## Problem to work on
Collect each line of the records containing the string "import".

*-*-*

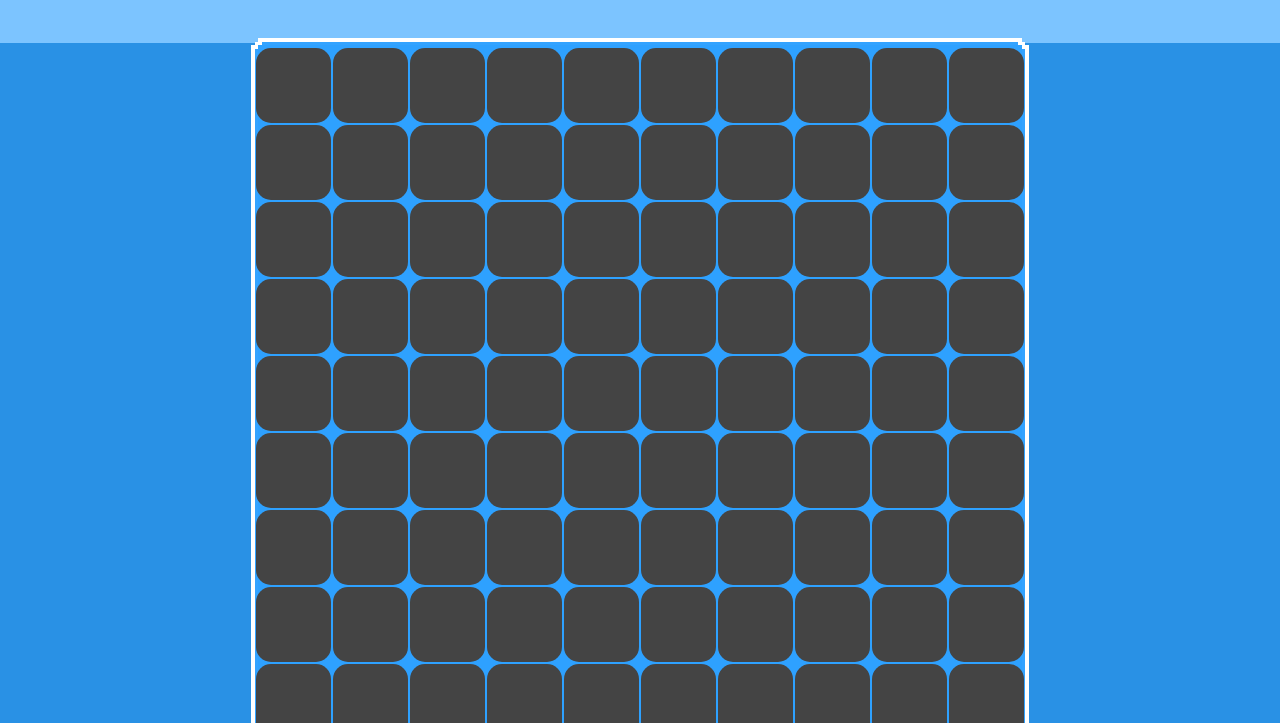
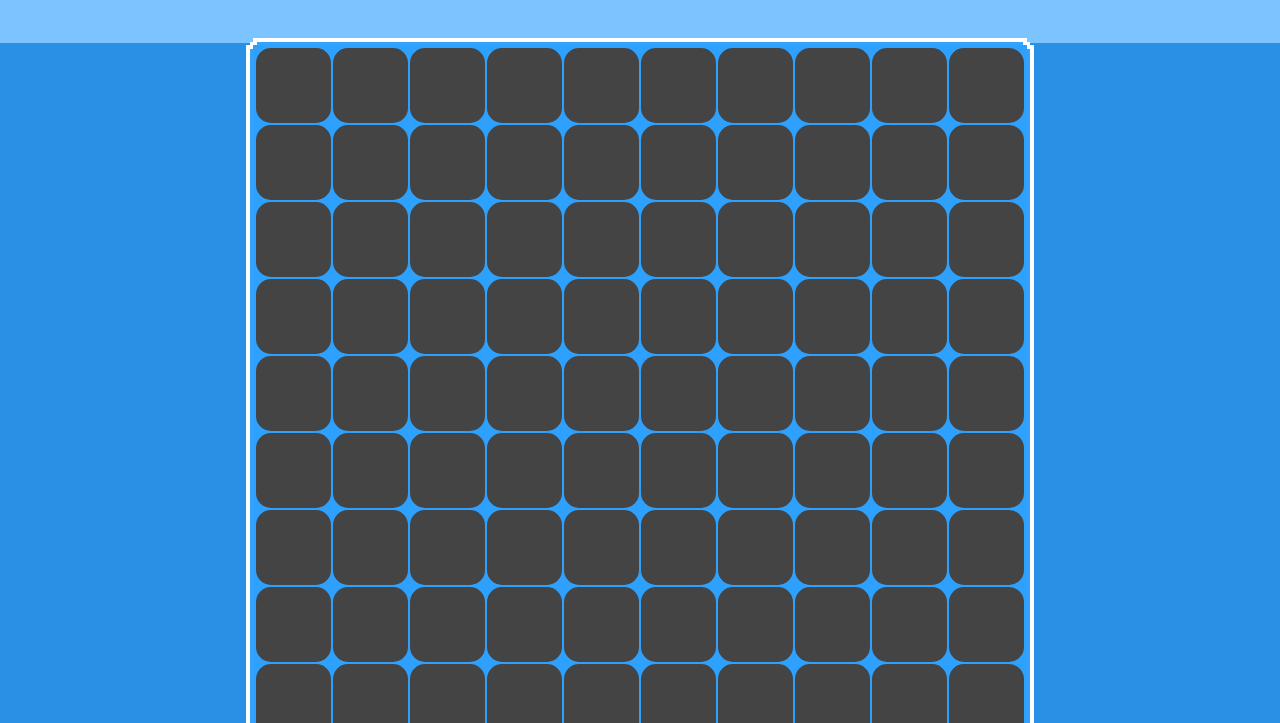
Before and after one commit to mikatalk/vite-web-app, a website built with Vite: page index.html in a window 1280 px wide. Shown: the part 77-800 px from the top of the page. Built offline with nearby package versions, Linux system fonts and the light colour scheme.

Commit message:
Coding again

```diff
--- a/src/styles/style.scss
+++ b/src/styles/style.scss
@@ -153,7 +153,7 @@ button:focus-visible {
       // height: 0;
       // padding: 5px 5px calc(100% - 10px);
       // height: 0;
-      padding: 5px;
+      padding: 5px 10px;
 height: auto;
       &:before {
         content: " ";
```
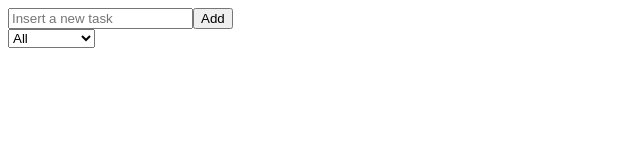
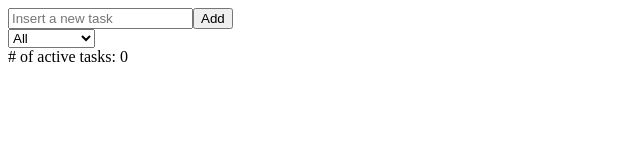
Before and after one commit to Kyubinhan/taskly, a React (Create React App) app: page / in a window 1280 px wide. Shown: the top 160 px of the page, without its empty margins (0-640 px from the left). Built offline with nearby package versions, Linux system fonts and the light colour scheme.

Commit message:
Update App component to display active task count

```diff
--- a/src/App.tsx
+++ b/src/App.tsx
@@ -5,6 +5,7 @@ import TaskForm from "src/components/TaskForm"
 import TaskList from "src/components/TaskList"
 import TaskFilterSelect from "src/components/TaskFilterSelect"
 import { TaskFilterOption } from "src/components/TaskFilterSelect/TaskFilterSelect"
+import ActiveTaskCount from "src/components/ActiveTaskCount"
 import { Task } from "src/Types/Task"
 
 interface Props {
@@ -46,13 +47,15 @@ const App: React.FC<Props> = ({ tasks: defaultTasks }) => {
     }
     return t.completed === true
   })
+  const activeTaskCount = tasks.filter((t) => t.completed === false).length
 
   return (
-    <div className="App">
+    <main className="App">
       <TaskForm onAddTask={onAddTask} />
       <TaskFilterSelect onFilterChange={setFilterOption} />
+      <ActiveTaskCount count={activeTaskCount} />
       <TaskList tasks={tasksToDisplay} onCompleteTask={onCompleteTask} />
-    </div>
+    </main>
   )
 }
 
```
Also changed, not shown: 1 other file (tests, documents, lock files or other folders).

*-*-*

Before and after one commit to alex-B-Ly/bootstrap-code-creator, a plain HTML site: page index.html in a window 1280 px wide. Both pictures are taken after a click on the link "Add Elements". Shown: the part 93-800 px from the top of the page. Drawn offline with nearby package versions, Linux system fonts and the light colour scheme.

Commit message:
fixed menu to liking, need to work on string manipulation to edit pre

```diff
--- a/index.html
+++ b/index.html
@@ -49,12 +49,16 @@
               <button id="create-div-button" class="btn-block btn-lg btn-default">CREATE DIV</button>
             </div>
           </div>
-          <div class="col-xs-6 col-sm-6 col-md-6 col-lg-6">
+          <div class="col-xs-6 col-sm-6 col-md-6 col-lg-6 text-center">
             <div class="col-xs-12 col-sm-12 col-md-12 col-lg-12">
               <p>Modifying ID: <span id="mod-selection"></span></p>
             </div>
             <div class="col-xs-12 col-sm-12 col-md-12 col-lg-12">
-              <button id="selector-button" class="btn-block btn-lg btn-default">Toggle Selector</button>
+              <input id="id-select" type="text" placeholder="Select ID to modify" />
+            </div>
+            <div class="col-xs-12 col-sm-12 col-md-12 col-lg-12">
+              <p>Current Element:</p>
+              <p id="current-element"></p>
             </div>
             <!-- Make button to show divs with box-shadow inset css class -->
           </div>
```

*-*-*

## Your solution
@@ -5,6 +5,7 @@ import TaskForm from "src/components/TaskForm"
 import TaskList from "src/components/TaskList"
 import TaskFilterSelect from "src/components/TaskFilterSelect"
 import { TaskFilterOption } from "src/components/TaskFilterSelect/TaskFilterSelect"
+import ActiveTaskCount from "src/components/ActiveTaskCount"
 import { Task } from "src/Types/Task"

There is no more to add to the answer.